“That child had every right to be where he was,” said the attorney. “That child had every right to be afraid of a strange man following him. … Did that child not have the right to defend himself from that strange man?”
Although 17-year-old Kyle Rittenhouse had every right to be where he was on that fateful night in Kenosha and had every right to defend himself from the strange man/men following him, he was not the “child” spoken of above.
No, the attorney in question was John Guy, a Florida state prosecutor, and the child he spoke of was 17-year-old Trayvon Martin.
“Child” Trayvon was a half-foot taller than either Rittenhouse or the man he savagely attacked in February 2012, George Zimmerman. Had a desperate Zimmerman not shot and killed his attacker, Trayvon would surely have been arrested.

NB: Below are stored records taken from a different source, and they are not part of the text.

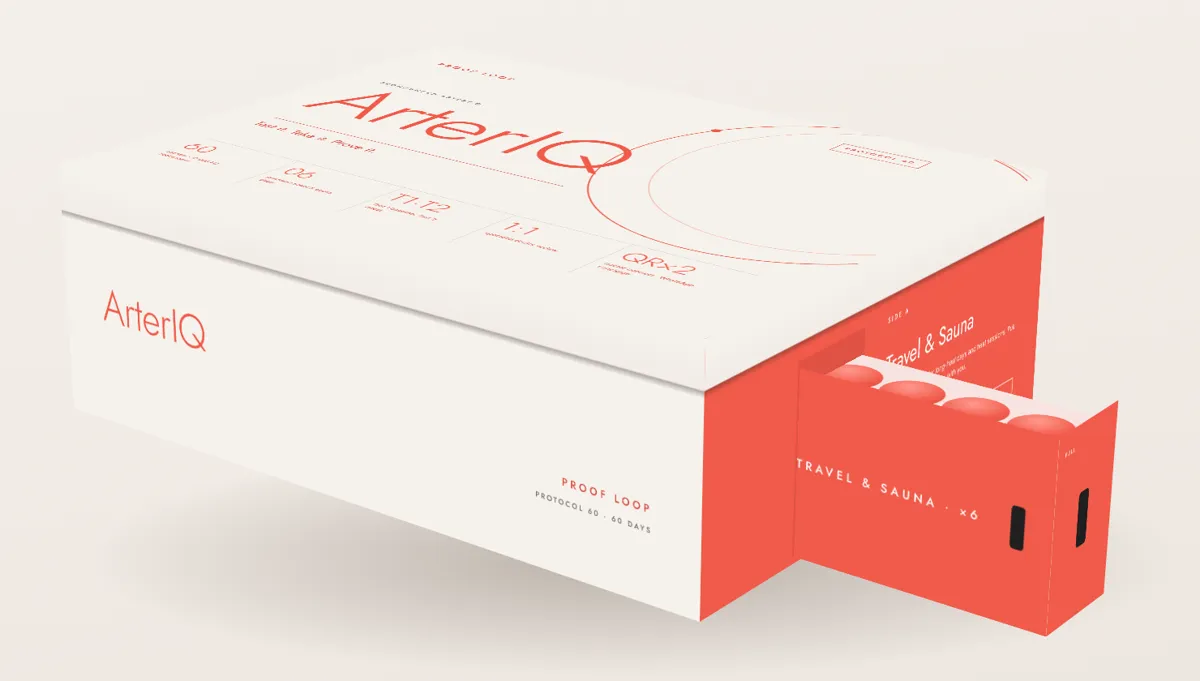
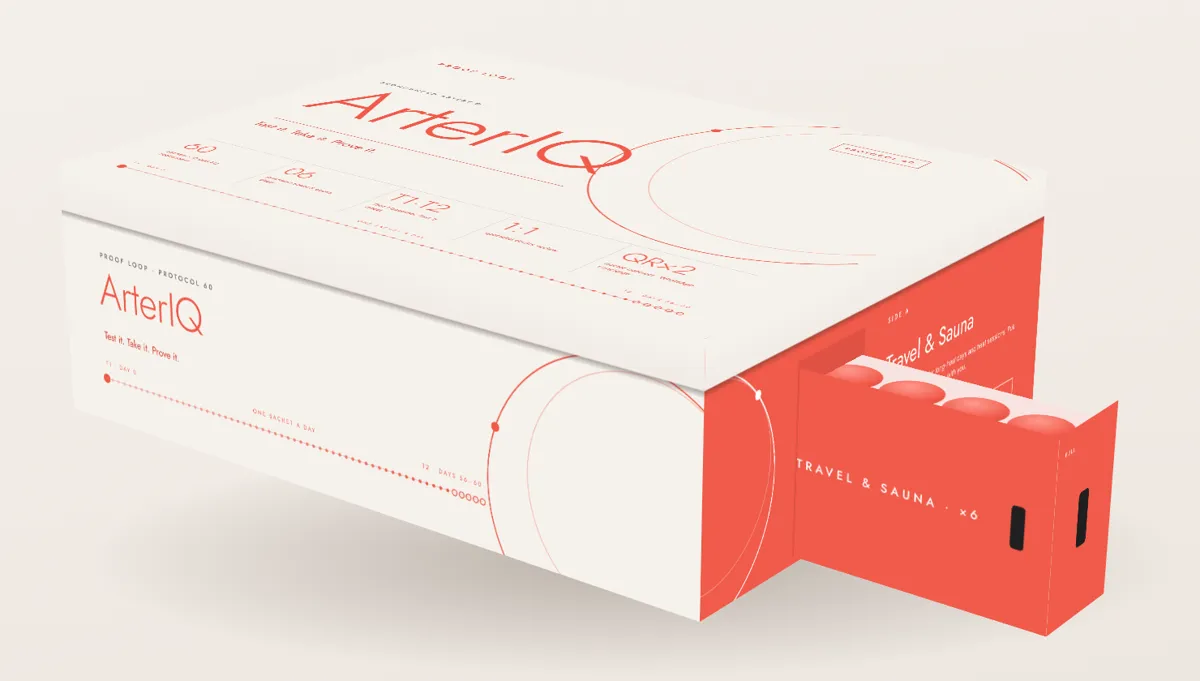
Outer box designs; remove 'Same box outside' tile
Claude-Session: https://claude.ai/code/session_01PkeobWmfrChtD7SqVdFZLv

diff --git a/index.html b/index.html
@@ -697,9 +697,9 @@ a{color:#4A5163}a:hover{color:#E63E3E}
 .p60main{position:absolute;inset:0;width:100%;height:100%;object-fit:cover;object-position:50% 45%}.p60v .flsach{inset:auto;right:5%;bottom:5%;width:44%;height:auto;object-fit:contain;border-radius:6px;box-shadow:0 24px 40px -18px rgba(60,30,20,.45);transform:translateY(10px) rotate(-4deg);z-index:2}.p60v .flsach.on{transform:rotate(-4deg)}
 .p60badge{position:absolute;left:34px;top:34px;z-index:2;padding:9px 14px;border-radius:999px;background:rgba(255,255,255,.9);font-size:13px;color:#4A5163}
 .p60badge b{font-weight:500}
-.p60t{position:relative;display:grid;grid-template-columns:1fr 1fr;gap:12px}
+.p60t{position:relative;display:grid;grid-template-columns:1fr;gap:12px}
 .p60t figure{margin:0;border-radius:18px;overflow:hidden;background:rgba(255,255,255,.92);box-shadow:0 18px 40px -24px rgba(90,40,30,.5)}
-.p60t img{display:block;width:100%;aspect-ratio:16/10;object-fit:cover}
+.p60t img{display:block;width:100%;aspect-ratio:16/9;object-fit:cover;object-position:50% 55%}
 .p60t figcaption{padding:8px 12px 10px;font-size:12px;color:#5A6080}
 .ostep{display:flex;flex-direction:column;gap:2px}
 .osn{display:inline-grid;place-items:center;width:22px;height:22px;margin-right:10px;border-radius:50%;background:#FC5050;color:#fff;font-size:11px;letter-spacing:0;vertical-align:1px}
@@ -940,7 +940,7 @@ a{color:#4A5163}a:hover{color:#E63E3E}
 <div class="offrow">
 <div class="p60 rise">
 <div class="p60v"><div class="p60img"><img class="p60main" src="images/p60-open.webp" alt="Proof Loop Protocol 60 Box, open: coral lid tracker, sachets, kits and shots" loading="lazy" decoding="async"><img class="flimg flsach" data-fli="chocolate" src="images/sachet-chocolate.webp" alt="Chocolate day-numbered sachet" loading="lazy" decoding="async"><img class="flimg flsach on" data-fli="orange" src="images/sachet-orange.webp" alt="Orange day-numbered sachet" loading="lazy" decoding="async"><img class="flimg flsach" data-fli="unflavoured" src="images/sachet-unflavoured.webp" alt="Unflavoured day-numbered sachet" loading="lazy" decoding="async"></div><span class="p60badge">Your sachets · <b data-flname>Orange</b></span>
-<div class="p60t"><figure><img src="images/p60-closed.webp" alt="Closed Protocol 60 Box" loading="lazy" decoding="async"><figcaption>Same box outside</figcaption></figure><figure><img src="images/p60-drawer.webp" alt="Travel and Sauna drawer pulled out" loading="lazy" decoding="async"><figcaption>Travel &amp; Sauna drawer</figcaption></figure></div></div>
+<div class="p60t"><figure><img src="images/p60-drawer.webp" alt="Travel and Sauna drawer pulled out" loading="lazy" decoding="async"><figcaption>Travel &amp; Sauna drawer</figcaption></figure></div></div>
 <div class="obody">
 <p style="margin:0;font-size:14px;color:#6A7080"><span style="display:inline-flex;gap:2px" role="img" aria-label="5 out of 5 stars"><svg width="13" height="13" viewBox="0 0 24 24" fill="#FF9C80" aria-hidden="true"><path d="M12 2.5l2.9 6 6.6.8-4.9 4.6 1.3 6.6L12 17.3l-5.9 3.2 1.3-6.6L2.5 9.3l6.6-.8L12 2.5Z"></path></svg><svg width="13" height="13" viewBox="0 0 24 24" fill="#FF9C80" aria-hidden="true"><path d="M12 2.5l2.9 6 6.6.8-4.9 4.6 1.3 6.6L12 17.3l-5.9 3.2 1.3-6.6L2.5 9.3l6.6-.8L12 2.5Z"></path></svg><svg width="13" height="13" viewBox="0 0 24 24" fill="#FF9C80" aria-hidden="true"><path d="M12 2.5l2.9 6 6.6.8-4.9 4.6 1.3 6.6L12 17.3l-5.9 3.2 1.3-6.6L2.5 9.3l6.6-.8L12 2.5Z"></path></svg><svg width="13" height="13" viewBox="0 0 24 24" fill="#FF9C80" aria-hidden="true"><path d="M12 2.5l2.9 6 6.6.8-4.9 4.6 1.3 6.6L12 17.3l-5.9 3.2 1.3-6.6L2.5 9.3l6.6-.8L12 2.5Z"></path></svg><svg width="13" height="13" viewBox="0 0 24 24" fill="#FF9C80" aria-hidden="true"><path d="M12 2.5l2.9 6 6.6.8-4.9 4.6 1.3 6.6L12 17.3l-5.9 3.2 1.3-6.6L2.5 9.3l6.6-.8L12 2.5Z"></path></svg></span> <span class="cnt" style="--to:30"></span>+ doctors across India recommend Arter.IQ</p>
 <div><p class="mono" style="margin:0 0 8px">Proof Loop Protocol 60 Box</p><h2 class="disp h2" style="font-size:44px;margin:0">One sachet a day, <span class="grad">proven in 60.</span></h2></div>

And yet the media and the state prosecutors consistently portrayed Martin, an aspiring MMA fighter, as a boy or a child.
Al Sharpton saw an “American paradox” in that “we can put a black man in the White House but we can’t walk a black child through a gated area in Sanford, Florida.”
Among the numerous charges the state levied against Zimmerman was the “non-enumerated felony” of “child abuse.”
Then, of course, there was the ultimate authority on semantics, the New Black Panther Party, which offered a $10,000 bounty for the capture of “child killer” George Zimmerman.